Ex-councilman now leading homeless survey effort

Sean C. Morgan

Scott McKee of Community Services Consortium is seeking volunteers to help count and gather information about the local homeless population during the last week of January.

The U.S. Department of Housing and Urban Development conducts the a “point-in-time” count every other year, said McKee, who provides support services for veterans and families with CSC, which provides short-term housing service for veterans and their families who are homeless or about to be homeless. The Albany-based CSC is a state-designated community action agency that offers services focusing on essential day-to-day survival, such as food and housing, as well as developing new skills that lead to independence through education, training, and work. Whether you need help keeping the heat on today or want help planning for your career of tomorrow, CSC is here to help.

McKee’s job is to help connect veterans and their families to available resources where they can find help.

“That requires me to do a lot of outreach,” McKee said, which means he often visits homeless encampments. “That kind of puts me in a position that makes it an easy assignment for me.”

While the federal government runs the project every other year, “we do it every year. We’re trying to build a solid database that is reliable and accurate.”
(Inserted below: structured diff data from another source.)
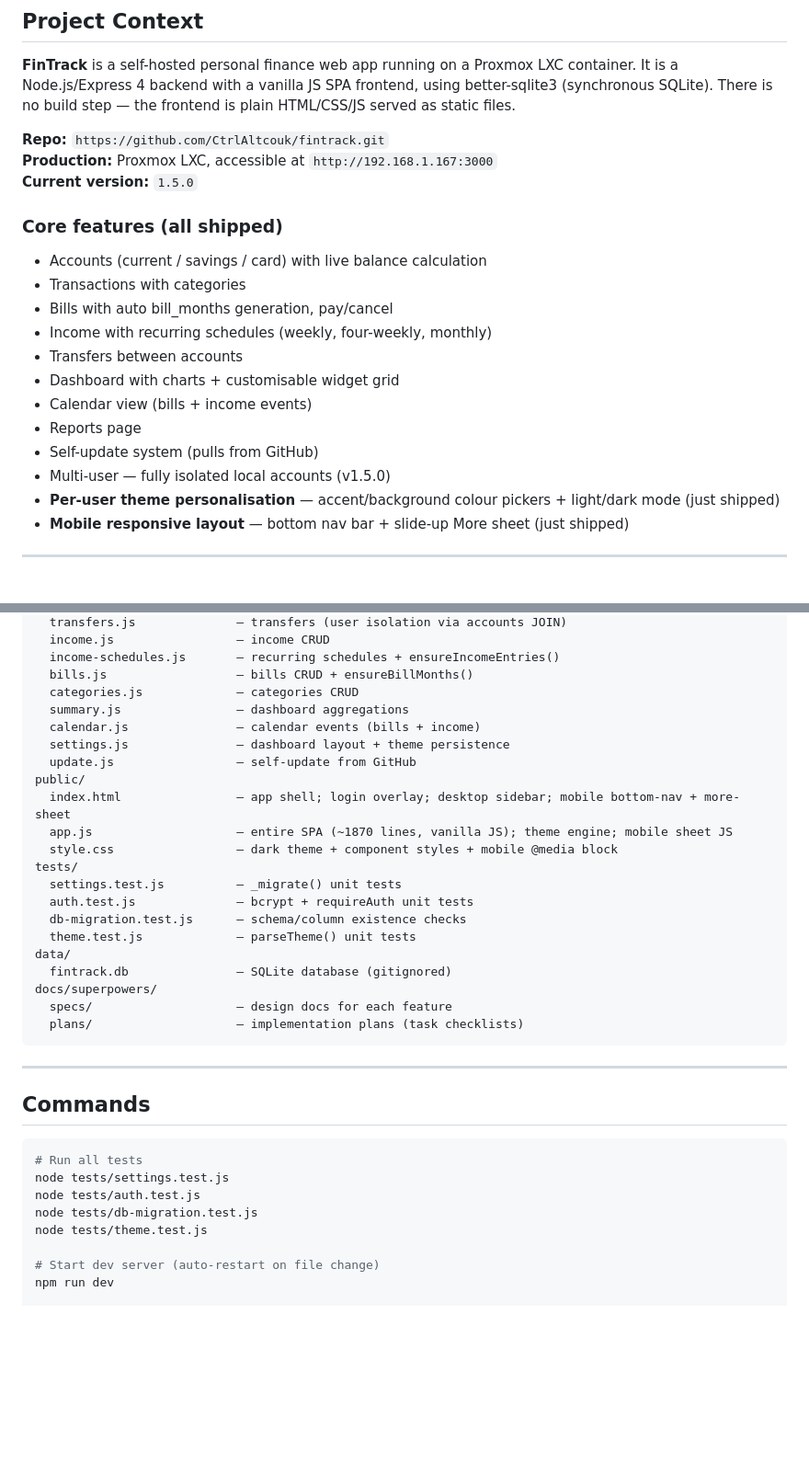
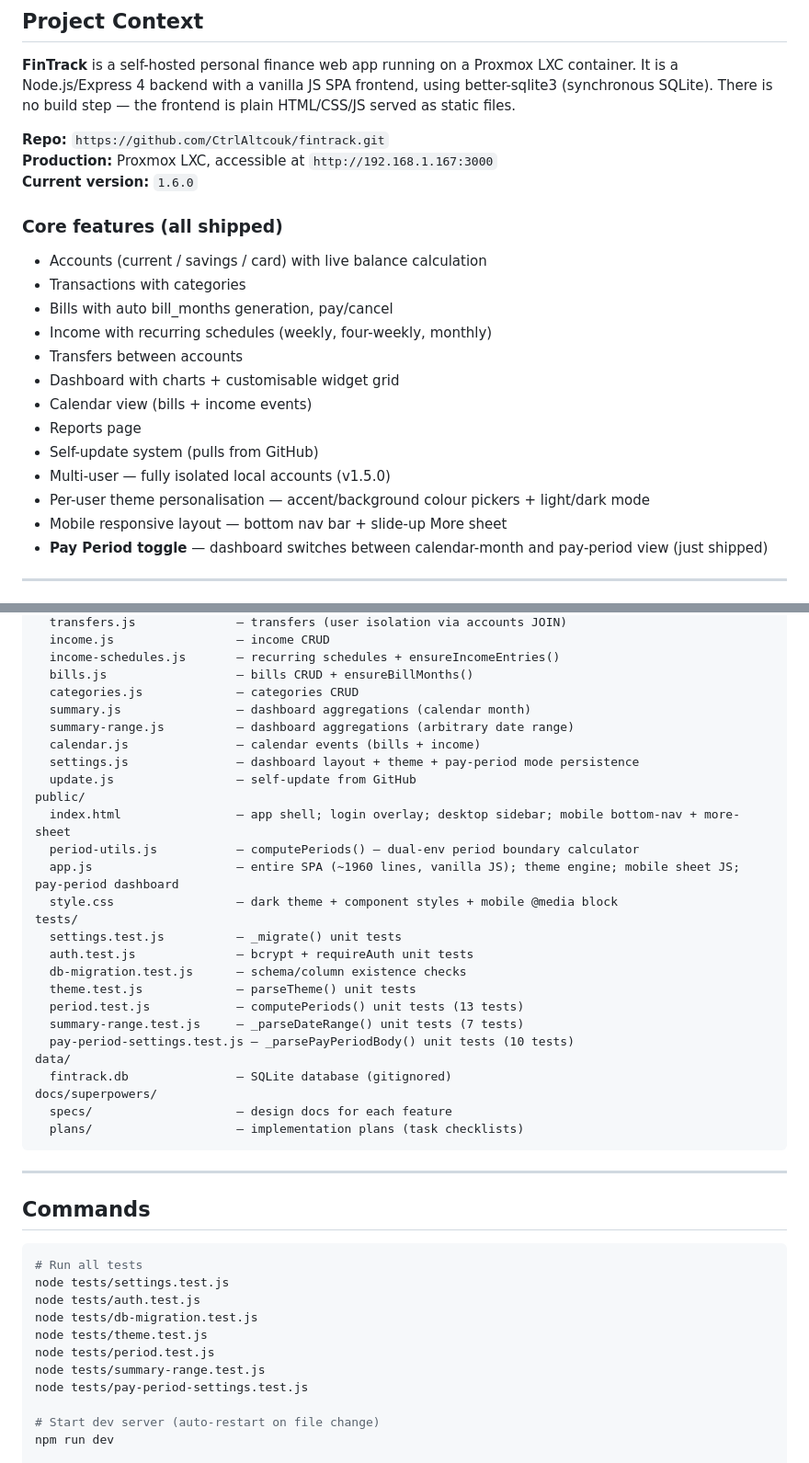
Before and after one commit to CtrlAltcouk/fintrack, a Markdown page: HANDOFF.md, 2 parts joined by grey strips. Shown at 92% size. Drawn GitHub-style; blank space fills up the shorter version.

```diff
--- a/HANDOFF.md
+++ b/HANDOFF.md
@@ -10,7 +10,7 @@
 
 **Repo:** `https://github.com/CtrlAltcouk/fintrack.git`
 **Production:** Proxmox LXC, accessible at `http://192.168.1.167:3000`
-**Current version:** `1.5.0`
+**Current version:** `1.6.0`
 
 ### Core features (all shipped)
 - Accounts (current / savings / card) with live balance calculation
@@ -23,8 +23,9 @@
 - Reports page
 - Self-update system (pulls from GitHub)
 - Multi-user — fully isolated local accounts (v1.5.0)
-- **Per-user theme personalisation** — accent/background colour pickers + light/dark mode (just shipped)
-- **Mobile responsive layout** — bottom nav bar + slide-up More sheet (just shipped)
+- Per-user theme personalisation — accent/background colour pickers + light/dark mode
+- Mobile responsive layout — bottom nav bar + slide-up More sheet
+- **Pay Period toggle** — dashboard switches between calendar-month and pay-period view (just shipped)
 
 ---
 
@@ -138,19 +150,24 @@ routes/
   income-schedules.js       — recurring schedules + ensureIncomeEntries()
   bills.js                  — bills CRUD + ensureBillMonths()
   categories.js             — categories CRUD
-  summary.js                — dashboard aggregations
+  summary.js                — dashboard aggregations (calendar month)
+  summary-range.js          — dashboard aggregations (arbitrary date range)
   calendar.js               — calendar events (bills + income)
-  settings.js               — dashboard layout + theme persistence
+  settings.js               — dashboard layout + theme + pay-period mode persistence
   update.js                 — self-update from GitHub
 public/
   index.html                — app shell; login overlay; desktop sidebar; mobile bottom-nav + more-sheet
-  app.js                    — entire SPA (~1870 lines, vanilla JS); theme engine; mobile sheet JS
+  period-utils.js           — computePeriods() — dual-env period boundary calculator
+  app.js                    — entire SPA (~1960 lines, vanilla JS); theme engine; mobile sheet JS; pay-period dashboard
   style.css                 — dark theme + component styles + mobile @media block
 tests/
   settings.test.js          — _migrate() unit tests
   auth.test.js              — bcrypt + requireAuth unit tests
   db-migration.test.js      — schema/column existence checks
   theme.test.js             — parseTheme() unit tests
+  period.test.js            — computePeriods() unit tests (13 tests)
+  summary-range.test.js     — _parseDateRange() unit tests (7 tests)
+  pay-period-settings.test.js — _parsePayPeriodBody() unit tests (10 tests)
 data/
   fintrack.db               — SQLite database (gitignored)
 docs/superpowers/
@@ -168,6 +185,9 @@ node tests/settings.test.js
 node tests/auth.test.js
 node tests/db-migration.test.js
 node tests/theme.test.js
+node tests/period.test.js
+node tests/summary-range.test.js
+node tests/pay-period-settings.test.js
 
 # Start dev server (auto-restart on file change)
 npm run dev
```
Also changed, not shown: other parts of HANDOFF.md (+40 -29 lines).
McKee said data for individual communities are not available, but it will become available as CSC develops its own database.

To get there, “we’re trying to establish a network of people, volunteers, organizations and agencies,” McKee said. While CSC takes the point on the count, “we rely on partnerships” with the homeless shelters, soup kitchens and food banks to help count.

The point-in-time count creates a picture of homelessness in Linn and Benton county communities that can help guide responses by the communities to the issue, he said.

McKee needs volunteers who will go in groups of two to the shelters, the food banks, soup kitchens, warming shelters and the streets, wherever the homeless congregate, to complete the surveys.

The volunteers carry questionnaires designed to gather demographic information as well as information about the circumstances surrounding each individual’s homelessness, such as where they sleep.

Normally, the point-in-time count is conducted in a single day, Jan. 30, McKee said, but because Linn and Benton counties are so rural and the homeless are spread out, the area has the last week of January to gather the information.

McKee said that the homeless tend to congregate in the same areas in Corvallis, but in communities like Lebanon and Sweet Home, they’re spread out and they move around a lot. They’re often on private property, which can make it more difficult to find and contact them.

Those who volunteer attend a one-hour training session, McKee said. He has group training sessions scheduled, but one-on-one training time is possible as needed. The training also covers how to talk with the homeless, who might be afraid or nervous.

CSC has a team to reach out and point the homeless to resources in Benton County, McKee said. It is creating a team right now for Linn County.

For further information or to volunteer, contact McKee at (541) 704-7638 or [email protected].